* _What is required_: A faithful copy of all the records is needed, with the pictures omitted.

===

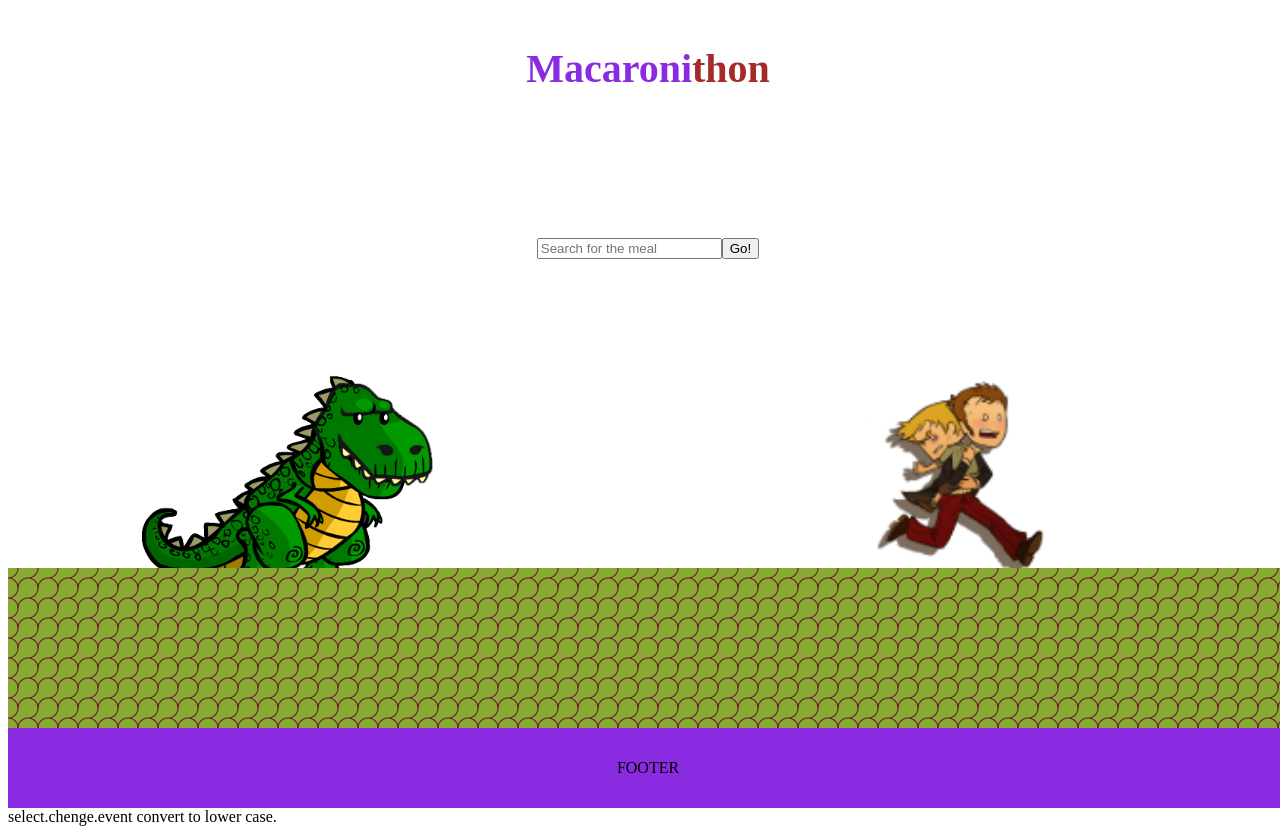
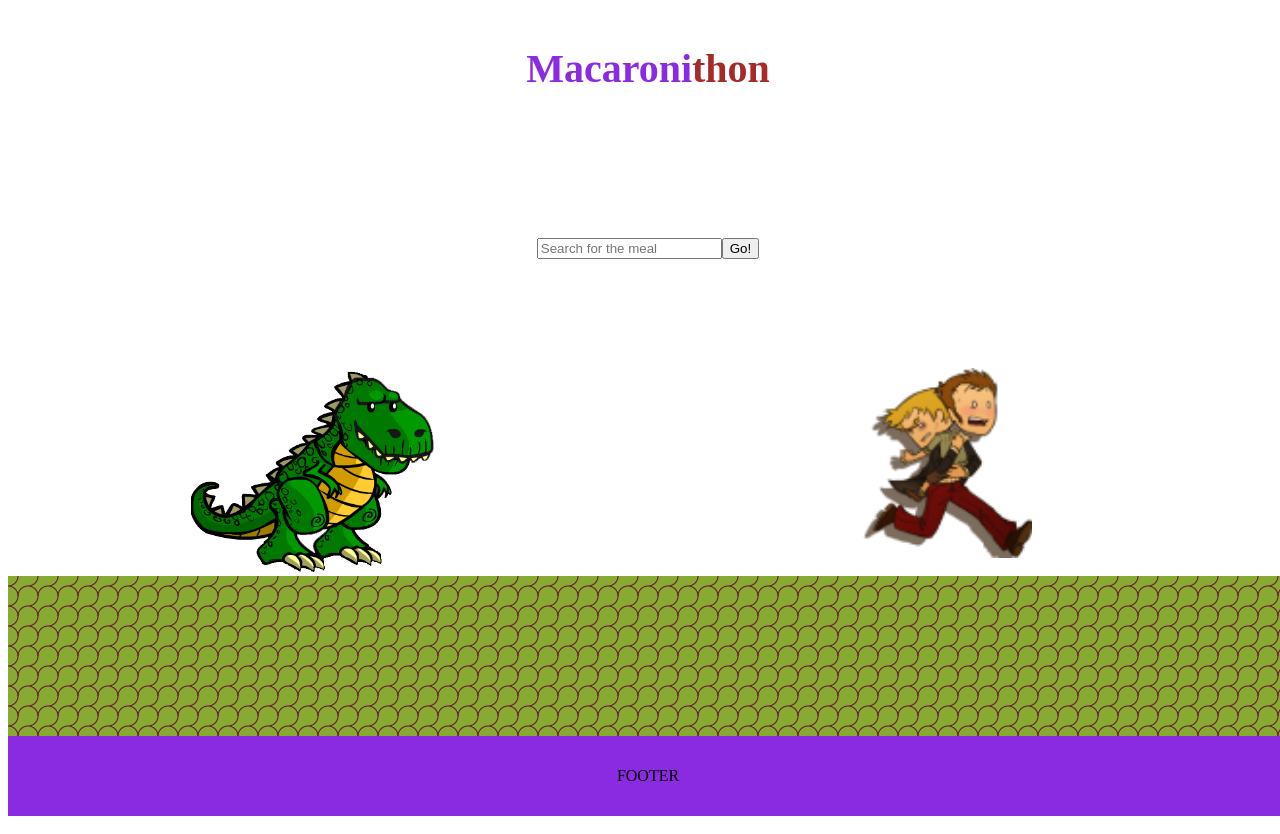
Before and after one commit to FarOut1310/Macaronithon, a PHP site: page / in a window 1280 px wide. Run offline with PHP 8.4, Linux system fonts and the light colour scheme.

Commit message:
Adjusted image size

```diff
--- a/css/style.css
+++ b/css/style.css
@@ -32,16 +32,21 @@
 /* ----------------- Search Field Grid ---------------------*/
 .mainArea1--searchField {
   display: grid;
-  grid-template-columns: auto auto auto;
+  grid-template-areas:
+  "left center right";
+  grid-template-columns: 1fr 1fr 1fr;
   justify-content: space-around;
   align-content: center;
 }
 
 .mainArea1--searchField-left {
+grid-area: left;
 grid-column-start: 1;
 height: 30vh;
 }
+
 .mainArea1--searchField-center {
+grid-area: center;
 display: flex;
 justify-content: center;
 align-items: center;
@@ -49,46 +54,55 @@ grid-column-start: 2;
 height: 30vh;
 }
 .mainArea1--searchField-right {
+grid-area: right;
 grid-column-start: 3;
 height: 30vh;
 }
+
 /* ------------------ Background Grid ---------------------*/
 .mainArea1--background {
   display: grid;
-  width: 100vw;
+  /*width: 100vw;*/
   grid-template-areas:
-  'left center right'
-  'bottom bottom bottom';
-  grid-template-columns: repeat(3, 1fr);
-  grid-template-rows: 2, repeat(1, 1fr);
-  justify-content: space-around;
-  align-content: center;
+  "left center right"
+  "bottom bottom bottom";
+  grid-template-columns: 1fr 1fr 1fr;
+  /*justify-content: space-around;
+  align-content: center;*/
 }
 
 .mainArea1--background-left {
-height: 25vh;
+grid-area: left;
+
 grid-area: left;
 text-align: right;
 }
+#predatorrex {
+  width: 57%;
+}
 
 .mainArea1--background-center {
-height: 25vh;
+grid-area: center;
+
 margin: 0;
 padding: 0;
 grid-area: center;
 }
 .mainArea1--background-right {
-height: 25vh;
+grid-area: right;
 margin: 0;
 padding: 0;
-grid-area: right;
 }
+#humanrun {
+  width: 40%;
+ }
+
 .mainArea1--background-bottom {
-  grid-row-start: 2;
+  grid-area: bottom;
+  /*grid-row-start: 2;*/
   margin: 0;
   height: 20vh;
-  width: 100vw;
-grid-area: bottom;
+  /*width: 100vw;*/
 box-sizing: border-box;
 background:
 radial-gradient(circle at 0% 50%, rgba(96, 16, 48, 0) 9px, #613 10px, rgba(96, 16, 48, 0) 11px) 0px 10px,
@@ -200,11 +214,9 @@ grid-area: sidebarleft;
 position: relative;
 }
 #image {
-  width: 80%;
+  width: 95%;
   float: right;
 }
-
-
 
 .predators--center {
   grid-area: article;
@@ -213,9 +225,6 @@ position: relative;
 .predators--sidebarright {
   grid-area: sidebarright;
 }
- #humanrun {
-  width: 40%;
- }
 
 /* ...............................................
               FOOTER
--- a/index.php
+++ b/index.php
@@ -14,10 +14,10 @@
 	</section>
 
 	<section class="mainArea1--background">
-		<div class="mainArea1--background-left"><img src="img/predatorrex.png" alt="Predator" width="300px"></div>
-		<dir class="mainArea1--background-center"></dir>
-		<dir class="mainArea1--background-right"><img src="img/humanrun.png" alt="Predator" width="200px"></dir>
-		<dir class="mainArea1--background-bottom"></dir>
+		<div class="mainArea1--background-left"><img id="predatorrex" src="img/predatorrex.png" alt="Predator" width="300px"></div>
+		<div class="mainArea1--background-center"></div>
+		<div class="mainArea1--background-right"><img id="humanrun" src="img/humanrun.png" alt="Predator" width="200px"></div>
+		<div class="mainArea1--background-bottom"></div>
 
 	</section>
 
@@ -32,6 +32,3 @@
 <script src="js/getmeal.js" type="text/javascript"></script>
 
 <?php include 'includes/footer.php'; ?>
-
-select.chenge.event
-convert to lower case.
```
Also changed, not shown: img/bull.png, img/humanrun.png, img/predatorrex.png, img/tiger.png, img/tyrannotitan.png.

===

* _Task response_:
Before and after one commit to FarOut1310/Macaronithon, a PHP site: page / in a window 1280 px wide. Run offline with PHP 8.4, Linux system fonts and the light colour scheme.

Commit message:
Adjusted image size

```diff
--- a/css/style.css
+++ b/css/style.css
@@ -32,16 +32,21 @@
 /* ----------------- Search Field Grid ---------------------*/
 .mainArea1--searchField {
   display: grid;
-  grid-template-columns: auto auto auto;
+  grid-template-areas:
+  "left center right";
+  grid-template-columns: 1fr 1fr 1fr;
   justify-content: space-around;
   align-content: center;
 }
 
 .mainArea1--searchField-left {
+grid-area: left;
 grid-column-start: 1;
 height: 30vh;
 }
+
 .mainArea1--searchField-center {
+grid-area: center;
 display: flex;
 justify-content: center;
 align-items: center;
@@ -49,46 +54,55 @@ grid-column-start: 2;
 height: 30vh;
 }
 .mainArea1--searchField-right {
+grid-area: right;
 grid-column-start: 3;
 height: 30vh;
 }
+
 /* ------------------ Background Grid ---------------------*/
 .mainArea1--background {
   display: grid;
-  width: 100vw;
+  /*width: 100vw;*/
   grid-template-areas:
-  'left center right'
-  'bottom bottom bottom';
-  grid-template-columns: repeat(3, 1fr);
-  grid-template-rows: 2, repeat(1, 1fr);
-  justify-content: space-around;
-  align-content: center;
+  "left center right"
+  "bottom bottom bottom";
+  grid-template-columns: 1fr 1fr 1fr;
+  /*justify-content: space-around;
+  align-content: center;*/
 }
 
 .mainArea1--background-left {
-height: 25vh;
+grid-area: left;
+
 grid-area: left;
 text-align: right;
 }
+#predatorrex {
+  width: 57%;
+}
 
 .mainArea1--background-center {
-height: 25vh;
+grid-area: center;
+
 margin: 0;
 padding: 0;
 grid-area: center;
 }
 .mainArea1--background-right {
-height: 25vh;
+grid-area: right;
 margin: 0;
 padding: 0;
-grid-area: right;
 }
+#humanrun {
+  width: 40%;
+ }
+
 .mainArea1--background-bottom {
-  grid-row-start: 2;
+  grid-area: bottom;
+  /*grid-row-start: 2;*/
   margin: 0;
   height: 20vh;
-  width: 100vw;
-grid-area: bottom;
+  /*width: 100vw;*/
 box-sizing: border-box;
 background:
 radial-gradient(circle at 0% 50%, rgba(96, 16, 48, 0) 9px, #613 10px, rgba(96, 16, 48, 0) 11px) 0px 10px,
@@ -200,11 +214,9 @@ grid-area: sidebarleft;
 position: relative;
 }
 #image {
-  width: 80%;
+  width: 95%;
   float: right;
 }
-
-
 
 .predators--center {
   grid-area: article;
@@ -213,9 +225,6 @@ position: relative;
 .predators--sidebarright {
   grid-area: sidebarright;
 }
- #humanrun {
-  width: 40%;
- }
 
 /* ...............................................
               FOOTER
--- a/index.php
+++ b/index.php
@@ -14,10 +14,10 @@
 	</section>
 
 	<section class="mainArea1--background">
-		<div class="mainArea1--background-left"><img src="img/predatorrex.png" alt="Predator" width="300px"></div>
-		<dir class="mainArea1--background-center"></dir>
-		<dir class="mainArea1--background-right"><img src="img/humanrun.png" alt="Predator" width="200px"></dir>
-		<dir class="mainArea1--background-bottom"></dir>
+		<div class="mainArea1--background-left"><img id="predatorrex" src="img/predatorrex.png" alt="Predator" width="300px"></div>
+		<div class="mainArea1--background-center"></div>
+		<div class="mainArea1--background-right"><img id="humanrun" src="img/humanrun.png" alt="Predator" width="200px"></div>
+		<div class="mainArea1--background-bottom"></div>
 
 	</section>
 
@@ -32,6 +32,3 @@
 <script src="js/getmeal.js" type="text/javascript"></script>
 
 <?php include 'includes/footer.php'; ?>
-
-select.chenge.event
-convert to lower case.
```
Also changed, not shown: img/bull.png, img/humanrun.png, img/predatorrex.png, img/tiger.png, img/tyrannotitan.png.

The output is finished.